Last updated **Jan 01 2019**.

Originally posted Jan 01 2019 2:00 AM.

Answer has

17 year member

3298 replies

Answer has

The short answer is yes.

(For purposes of this discussion, I am using a two-dimensional approximation. The mathematics is more complex, but the principle the same, if it is done with consideration of the curved surface of the earth included. References to a straight line should then be read as a great circle, which is the shortest distance between any two points on a sphere. I am also treating each city as a point, not an extended area.)

If the three cities do not all lie on the same line, they can be considered to form the three vertices of a triangle. Any triangle has a point, called the circumcenter, which is equidistant from the three vertices.

http://jwilson.coe.uga.edu/emt668/EMAT6680.2003.fall/Perry/Assign%204%20Triangle%20Proof/Triangle%20Proof.htm

http://mathforum.org/library/drmath/view/55109.html

Since the technique used to find the circumcenter involves constructing the perpendicular bisector of the line between any two pairs of the points, and seeing where those two lines intersect, it won't work when the three points all lie on the same straight line. The two perpendicular bisectors will be parallel to each other, so they will never meet. If we are considering the surface as a flat plane, then there will be no point that is equidistant from all three.

Edited to correct this: On a sphere, the 'perpendicular bisectors' can indeed intersect. If you picture three points in the equator, then the North Pole (or South Pole) will be equidistant from them all, as that distance is simply a quarter of the Earth's diameter. A similar construction can be made for any three collinear points. So, since the earth is spherical (more or less) rather than flat, the answer is YES - there will always be a point somewhere on the surface of the earth which is equidistant from all three cities.

(For purposes of this discussion, I am using a two-dimensional approximation. The mathematics is more complex, but the principle the same, if it is done with consideration of the curved surface of the earth included. References to a straight line should then be read as a great circle, which is the shortest distance between any two points on a sphere. I am also treating each city as a point, not an extended area.)

If the three cities do not all lie on the same line, they can be considered to form the three vertices of a triangle. Any triangle has a point, called the circumcenter, which is equidistant from the three vertices.
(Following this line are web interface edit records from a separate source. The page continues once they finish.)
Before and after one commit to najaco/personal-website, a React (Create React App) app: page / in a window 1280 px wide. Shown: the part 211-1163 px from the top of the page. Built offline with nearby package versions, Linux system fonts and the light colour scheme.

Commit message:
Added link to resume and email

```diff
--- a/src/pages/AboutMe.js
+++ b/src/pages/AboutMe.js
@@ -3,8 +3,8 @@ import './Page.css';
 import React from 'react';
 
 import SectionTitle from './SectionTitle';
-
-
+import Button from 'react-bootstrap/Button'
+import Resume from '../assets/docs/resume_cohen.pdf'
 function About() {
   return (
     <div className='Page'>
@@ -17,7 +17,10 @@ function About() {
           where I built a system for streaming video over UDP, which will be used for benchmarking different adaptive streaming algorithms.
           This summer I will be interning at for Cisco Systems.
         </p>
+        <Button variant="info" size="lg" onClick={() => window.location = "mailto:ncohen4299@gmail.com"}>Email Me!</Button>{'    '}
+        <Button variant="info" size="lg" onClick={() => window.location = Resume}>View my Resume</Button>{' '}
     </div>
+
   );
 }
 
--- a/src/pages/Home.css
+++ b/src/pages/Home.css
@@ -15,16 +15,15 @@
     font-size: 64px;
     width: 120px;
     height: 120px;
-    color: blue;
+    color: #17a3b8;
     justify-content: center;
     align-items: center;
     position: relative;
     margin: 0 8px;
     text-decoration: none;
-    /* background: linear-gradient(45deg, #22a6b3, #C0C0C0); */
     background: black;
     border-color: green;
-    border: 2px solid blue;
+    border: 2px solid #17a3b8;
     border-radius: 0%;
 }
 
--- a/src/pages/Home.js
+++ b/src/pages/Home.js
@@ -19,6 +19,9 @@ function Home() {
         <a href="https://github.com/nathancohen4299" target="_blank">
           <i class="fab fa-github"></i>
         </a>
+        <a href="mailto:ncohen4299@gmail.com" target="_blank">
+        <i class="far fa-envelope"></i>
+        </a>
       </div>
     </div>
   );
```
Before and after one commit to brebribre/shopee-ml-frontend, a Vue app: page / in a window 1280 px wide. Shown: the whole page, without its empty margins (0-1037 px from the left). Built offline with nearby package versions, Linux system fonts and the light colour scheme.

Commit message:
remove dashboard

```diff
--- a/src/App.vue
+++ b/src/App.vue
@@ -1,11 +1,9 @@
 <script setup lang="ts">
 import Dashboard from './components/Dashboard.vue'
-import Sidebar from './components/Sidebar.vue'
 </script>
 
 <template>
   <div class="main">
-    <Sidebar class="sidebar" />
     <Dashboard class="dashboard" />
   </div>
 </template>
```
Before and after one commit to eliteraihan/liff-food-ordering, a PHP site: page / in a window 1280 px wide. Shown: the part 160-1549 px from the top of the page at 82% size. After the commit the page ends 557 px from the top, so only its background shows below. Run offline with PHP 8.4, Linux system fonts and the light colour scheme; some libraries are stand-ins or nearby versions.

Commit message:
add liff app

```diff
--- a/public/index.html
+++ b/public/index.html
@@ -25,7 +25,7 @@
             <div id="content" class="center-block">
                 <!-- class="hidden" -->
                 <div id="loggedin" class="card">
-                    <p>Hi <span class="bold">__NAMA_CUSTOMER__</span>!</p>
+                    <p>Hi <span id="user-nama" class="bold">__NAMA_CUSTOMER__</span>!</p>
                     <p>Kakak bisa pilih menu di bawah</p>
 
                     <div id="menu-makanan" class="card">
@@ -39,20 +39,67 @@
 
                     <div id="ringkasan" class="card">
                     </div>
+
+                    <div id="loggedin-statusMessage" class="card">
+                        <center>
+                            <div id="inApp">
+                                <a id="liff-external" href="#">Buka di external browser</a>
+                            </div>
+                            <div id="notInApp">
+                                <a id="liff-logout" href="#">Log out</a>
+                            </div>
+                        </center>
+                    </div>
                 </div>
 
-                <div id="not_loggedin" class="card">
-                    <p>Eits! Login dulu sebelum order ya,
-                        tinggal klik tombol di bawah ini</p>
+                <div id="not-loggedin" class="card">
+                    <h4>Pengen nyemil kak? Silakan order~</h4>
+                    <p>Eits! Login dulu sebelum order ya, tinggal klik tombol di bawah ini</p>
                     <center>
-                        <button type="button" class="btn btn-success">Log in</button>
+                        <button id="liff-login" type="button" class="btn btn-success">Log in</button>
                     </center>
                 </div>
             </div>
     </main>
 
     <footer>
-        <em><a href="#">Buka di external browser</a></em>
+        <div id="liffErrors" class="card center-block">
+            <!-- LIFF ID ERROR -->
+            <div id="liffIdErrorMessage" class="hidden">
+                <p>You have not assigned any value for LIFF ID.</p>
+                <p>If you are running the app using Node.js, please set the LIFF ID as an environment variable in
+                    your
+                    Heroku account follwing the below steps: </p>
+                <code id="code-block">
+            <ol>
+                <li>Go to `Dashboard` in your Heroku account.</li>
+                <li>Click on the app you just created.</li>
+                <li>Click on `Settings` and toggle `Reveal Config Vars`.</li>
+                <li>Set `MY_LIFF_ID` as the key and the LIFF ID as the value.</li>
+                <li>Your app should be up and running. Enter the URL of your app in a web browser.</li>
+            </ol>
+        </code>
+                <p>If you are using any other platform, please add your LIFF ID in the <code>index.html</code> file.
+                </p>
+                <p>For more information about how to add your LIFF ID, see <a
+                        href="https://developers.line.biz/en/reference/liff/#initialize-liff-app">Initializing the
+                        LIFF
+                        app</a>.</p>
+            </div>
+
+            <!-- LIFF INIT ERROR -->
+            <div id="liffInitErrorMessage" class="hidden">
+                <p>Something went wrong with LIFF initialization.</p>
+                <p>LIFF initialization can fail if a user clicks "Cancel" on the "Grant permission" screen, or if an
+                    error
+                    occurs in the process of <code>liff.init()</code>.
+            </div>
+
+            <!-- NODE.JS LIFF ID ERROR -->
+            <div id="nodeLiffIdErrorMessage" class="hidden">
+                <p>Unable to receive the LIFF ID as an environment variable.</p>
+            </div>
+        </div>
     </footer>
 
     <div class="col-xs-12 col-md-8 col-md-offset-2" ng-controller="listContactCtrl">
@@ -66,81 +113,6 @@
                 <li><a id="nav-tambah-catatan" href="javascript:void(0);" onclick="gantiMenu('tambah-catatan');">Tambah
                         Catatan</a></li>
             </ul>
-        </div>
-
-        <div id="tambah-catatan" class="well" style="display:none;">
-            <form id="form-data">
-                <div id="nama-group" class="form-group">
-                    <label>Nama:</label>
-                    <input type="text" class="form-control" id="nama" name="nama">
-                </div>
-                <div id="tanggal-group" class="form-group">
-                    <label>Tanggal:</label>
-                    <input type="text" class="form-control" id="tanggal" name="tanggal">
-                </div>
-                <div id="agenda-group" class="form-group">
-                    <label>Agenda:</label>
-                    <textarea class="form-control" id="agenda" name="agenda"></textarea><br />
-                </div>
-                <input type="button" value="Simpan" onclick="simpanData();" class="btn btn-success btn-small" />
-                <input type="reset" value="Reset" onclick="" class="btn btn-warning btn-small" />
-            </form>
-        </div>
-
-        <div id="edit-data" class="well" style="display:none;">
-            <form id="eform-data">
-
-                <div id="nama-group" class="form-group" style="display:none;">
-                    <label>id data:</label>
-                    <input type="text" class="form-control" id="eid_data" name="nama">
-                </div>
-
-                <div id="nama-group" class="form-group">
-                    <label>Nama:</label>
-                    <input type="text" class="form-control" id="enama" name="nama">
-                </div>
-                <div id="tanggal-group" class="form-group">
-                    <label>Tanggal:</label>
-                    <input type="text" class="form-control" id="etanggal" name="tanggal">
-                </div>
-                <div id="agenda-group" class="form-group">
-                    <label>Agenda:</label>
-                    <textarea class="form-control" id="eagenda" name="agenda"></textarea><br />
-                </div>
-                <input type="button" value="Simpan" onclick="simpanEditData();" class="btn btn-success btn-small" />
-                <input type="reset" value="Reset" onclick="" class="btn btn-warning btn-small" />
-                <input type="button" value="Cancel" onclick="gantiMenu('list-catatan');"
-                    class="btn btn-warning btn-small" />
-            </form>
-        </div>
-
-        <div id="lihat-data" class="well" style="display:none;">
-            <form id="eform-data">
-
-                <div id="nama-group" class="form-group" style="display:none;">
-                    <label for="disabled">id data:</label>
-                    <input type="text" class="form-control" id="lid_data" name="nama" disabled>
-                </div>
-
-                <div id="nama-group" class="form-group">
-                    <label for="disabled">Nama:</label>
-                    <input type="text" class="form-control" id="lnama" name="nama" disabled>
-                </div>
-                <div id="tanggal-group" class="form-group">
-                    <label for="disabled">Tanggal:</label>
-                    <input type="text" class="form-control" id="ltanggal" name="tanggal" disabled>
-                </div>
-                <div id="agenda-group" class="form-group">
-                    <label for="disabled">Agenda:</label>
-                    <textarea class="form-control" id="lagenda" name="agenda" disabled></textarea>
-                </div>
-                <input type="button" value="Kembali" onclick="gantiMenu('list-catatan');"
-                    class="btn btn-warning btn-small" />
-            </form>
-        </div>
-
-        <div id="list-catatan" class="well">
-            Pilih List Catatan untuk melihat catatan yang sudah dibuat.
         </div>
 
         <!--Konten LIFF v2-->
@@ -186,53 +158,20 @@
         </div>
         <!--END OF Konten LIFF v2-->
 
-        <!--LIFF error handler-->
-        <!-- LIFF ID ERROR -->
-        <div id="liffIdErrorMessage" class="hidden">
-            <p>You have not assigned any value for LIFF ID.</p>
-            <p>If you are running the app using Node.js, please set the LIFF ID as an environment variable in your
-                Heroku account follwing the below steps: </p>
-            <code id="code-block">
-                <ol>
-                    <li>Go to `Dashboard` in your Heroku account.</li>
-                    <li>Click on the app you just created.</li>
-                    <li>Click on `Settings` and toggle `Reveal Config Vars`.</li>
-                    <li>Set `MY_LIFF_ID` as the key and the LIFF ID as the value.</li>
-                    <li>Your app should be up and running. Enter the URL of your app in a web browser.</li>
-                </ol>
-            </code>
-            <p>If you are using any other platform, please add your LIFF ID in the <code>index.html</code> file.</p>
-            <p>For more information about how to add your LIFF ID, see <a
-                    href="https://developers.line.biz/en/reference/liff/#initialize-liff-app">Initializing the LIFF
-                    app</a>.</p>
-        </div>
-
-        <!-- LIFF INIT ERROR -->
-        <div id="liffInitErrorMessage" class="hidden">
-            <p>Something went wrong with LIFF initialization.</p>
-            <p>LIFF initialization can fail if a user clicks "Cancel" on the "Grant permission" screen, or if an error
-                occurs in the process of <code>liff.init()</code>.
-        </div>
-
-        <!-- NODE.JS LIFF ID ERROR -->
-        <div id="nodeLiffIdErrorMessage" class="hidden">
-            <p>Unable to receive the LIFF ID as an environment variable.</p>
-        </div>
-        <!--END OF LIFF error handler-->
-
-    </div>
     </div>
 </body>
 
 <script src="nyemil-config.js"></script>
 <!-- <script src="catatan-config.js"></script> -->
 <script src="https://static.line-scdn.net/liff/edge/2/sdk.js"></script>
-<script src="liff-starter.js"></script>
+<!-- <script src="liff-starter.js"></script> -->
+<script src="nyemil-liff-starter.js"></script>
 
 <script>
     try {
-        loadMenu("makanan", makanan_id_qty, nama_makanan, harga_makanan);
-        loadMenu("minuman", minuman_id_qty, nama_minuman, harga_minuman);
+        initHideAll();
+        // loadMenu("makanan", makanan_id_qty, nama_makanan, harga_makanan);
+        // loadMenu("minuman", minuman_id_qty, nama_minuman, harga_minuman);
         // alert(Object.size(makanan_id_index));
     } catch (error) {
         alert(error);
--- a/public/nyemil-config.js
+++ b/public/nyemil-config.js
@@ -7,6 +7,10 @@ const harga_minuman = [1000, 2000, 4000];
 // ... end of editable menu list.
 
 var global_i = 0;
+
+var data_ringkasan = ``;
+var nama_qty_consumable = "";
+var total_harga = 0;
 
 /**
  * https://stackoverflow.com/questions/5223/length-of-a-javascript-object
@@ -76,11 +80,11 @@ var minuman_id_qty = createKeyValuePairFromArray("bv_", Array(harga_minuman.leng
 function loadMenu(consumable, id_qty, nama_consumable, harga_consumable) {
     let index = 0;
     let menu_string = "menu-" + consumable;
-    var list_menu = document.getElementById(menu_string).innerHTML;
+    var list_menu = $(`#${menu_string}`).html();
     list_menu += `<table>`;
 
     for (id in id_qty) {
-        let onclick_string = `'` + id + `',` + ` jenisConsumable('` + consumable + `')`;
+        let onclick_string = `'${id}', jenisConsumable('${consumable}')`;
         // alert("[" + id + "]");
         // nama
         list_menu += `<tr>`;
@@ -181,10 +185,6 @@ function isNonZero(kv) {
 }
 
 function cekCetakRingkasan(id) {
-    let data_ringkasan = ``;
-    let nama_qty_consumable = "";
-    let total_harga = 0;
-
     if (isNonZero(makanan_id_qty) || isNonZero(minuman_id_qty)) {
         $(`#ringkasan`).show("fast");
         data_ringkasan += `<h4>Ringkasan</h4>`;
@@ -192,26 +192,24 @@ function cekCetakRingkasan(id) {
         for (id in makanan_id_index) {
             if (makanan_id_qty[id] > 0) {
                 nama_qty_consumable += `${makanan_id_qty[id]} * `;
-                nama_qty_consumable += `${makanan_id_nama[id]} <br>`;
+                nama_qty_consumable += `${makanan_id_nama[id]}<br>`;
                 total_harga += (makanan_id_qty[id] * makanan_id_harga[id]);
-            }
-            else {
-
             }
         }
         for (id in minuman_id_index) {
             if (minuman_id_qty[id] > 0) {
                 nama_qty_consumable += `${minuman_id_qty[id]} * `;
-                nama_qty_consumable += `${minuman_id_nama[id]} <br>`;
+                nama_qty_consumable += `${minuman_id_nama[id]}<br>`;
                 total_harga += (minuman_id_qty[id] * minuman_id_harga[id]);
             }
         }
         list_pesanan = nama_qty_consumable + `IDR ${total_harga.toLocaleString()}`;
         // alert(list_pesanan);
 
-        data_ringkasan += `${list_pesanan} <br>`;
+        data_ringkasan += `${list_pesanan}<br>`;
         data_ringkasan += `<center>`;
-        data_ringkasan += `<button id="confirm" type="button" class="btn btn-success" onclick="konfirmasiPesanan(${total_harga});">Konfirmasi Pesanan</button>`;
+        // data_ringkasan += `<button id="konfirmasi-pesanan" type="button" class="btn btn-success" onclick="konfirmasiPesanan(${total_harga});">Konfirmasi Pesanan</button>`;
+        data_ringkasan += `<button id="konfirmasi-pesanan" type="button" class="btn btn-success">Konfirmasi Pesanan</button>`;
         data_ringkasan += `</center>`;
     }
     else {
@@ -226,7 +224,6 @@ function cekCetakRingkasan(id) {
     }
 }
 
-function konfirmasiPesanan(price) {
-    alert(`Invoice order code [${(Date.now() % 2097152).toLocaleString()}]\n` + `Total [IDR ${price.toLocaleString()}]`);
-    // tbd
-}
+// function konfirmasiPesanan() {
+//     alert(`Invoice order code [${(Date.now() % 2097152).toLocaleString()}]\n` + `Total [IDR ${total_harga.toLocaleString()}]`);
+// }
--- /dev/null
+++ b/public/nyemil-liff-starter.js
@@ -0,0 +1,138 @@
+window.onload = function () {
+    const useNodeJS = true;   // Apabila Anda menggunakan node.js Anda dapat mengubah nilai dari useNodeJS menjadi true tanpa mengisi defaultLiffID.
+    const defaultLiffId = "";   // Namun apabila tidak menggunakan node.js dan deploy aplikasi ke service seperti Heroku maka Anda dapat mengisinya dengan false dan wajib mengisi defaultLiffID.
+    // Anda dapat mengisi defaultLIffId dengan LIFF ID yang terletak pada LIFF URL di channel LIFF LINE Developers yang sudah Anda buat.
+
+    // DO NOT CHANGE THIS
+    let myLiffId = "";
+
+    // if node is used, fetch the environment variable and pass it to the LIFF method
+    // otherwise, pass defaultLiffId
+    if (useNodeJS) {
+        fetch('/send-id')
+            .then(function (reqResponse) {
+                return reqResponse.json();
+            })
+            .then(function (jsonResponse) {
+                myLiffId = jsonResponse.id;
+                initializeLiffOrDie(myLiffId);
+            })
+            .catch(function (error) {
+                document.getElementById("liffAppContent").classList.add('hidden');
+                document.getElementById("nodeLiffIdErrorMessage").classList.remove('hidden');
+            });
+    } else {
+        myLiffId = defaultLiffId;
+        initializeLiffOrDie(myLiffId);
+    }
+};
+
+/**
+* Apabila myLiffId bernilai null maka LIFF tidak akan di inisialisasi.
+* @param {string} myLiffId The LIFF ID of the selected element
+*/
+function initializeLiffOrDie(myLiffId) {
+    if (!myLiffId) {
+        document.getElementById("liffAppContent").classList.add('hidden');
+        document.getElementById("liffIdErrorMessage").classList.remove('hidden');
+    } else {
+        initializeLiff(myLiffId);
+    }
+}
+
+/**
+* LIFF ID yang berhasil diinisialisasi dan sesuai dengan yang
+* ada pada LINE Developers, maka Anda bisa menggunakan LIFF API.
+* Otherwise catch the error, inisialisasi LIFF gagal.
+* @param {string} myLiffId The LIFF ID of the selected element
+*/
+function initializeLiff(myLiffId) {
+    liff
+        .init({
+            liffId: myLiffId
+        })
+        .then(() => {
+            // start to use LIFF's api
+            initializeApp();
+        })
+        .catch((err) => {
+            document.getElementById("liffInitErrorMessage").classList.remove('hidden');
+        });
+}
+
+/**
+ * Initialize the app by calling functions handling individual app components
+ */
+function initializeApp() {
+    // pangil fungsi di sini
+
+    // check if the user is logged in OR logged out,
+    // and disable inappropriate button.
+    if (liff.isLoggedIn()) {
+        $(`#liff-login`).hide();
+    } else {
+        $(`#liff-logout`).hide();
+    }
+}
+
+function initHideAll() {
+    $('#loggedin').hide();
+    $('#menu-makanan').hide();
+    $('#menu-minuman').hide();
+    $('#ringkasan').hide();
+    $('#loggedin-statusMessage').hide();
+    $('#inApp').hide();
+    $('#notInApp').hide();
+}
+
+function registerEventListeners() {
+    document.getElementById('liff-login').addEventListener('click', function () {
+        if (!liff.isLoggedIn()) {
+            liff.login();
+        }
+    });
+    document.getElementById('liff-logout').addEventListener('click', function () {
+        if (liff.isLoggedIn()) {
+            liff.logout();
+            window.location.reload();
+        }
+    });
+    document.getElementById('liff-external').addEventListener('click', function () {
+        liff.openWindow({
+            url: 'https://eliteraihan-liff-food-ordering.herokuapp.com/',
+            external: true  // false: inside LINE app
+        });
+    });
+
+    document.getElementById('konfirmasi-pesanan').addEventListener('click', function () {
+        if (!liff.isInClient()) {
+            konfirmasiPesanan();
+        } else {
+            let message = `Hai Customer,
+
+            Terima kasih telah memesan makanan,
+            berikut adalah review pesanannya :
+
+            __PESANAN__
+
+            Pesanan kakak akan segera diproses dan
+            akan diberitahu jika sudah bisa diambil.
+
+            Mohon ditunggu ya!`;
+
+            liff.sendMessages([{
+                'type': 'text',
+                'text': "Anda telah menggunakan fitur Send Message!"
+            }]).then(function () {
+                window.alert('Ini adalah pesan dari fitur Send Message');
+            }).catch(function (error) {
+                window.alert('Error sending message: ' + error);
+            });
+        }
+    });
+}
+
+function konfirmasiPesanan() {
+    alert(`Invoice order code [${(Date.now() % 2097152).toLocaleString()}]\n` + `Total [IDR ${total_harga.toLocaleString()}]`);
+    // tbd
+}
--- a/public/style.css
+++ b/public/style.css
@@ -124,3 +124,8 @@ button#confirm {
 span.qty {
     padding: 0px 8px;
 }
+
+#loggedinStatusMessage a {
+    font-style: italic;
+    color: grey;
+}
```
http://jwilson.coe.uga.edu/emt668/EMAT6680.2003.fall/Perry/Assign%204%20Triangle%20Proof/Triangle%20Proof.htm

http://mathforum.org/library/drmath/view/55109.html

Since the technique used to find the circumcenter involves constructing the perpendicular bisector of the line between any two pairs of the points, and seeing where those two lines intersect, it won't work when the three points all lie on the same straight line. The two perpendicular bisectors will be parallel to each other, so they will never meet. If we are considering the surface as a flat plane, then there will be no point that is equidistant from all three.

Edited to correct this: On a sphere, the 'perpendicular bisectors' can indeed intersect. If you picture three points in the equator, then the North Pole (or South Pole) will be equidistant from them all, as that distance is simply a quarter of the Earth's diameter. A similar construction can be made for any three collinear points. So, since the earth is spherical (more or less) rather than flat, the answer is YES - there will always be a point somewhere on the surface of the earth which is equidistant from all three cities.

Response last updated by

Jan 01 2019, 3:28 AM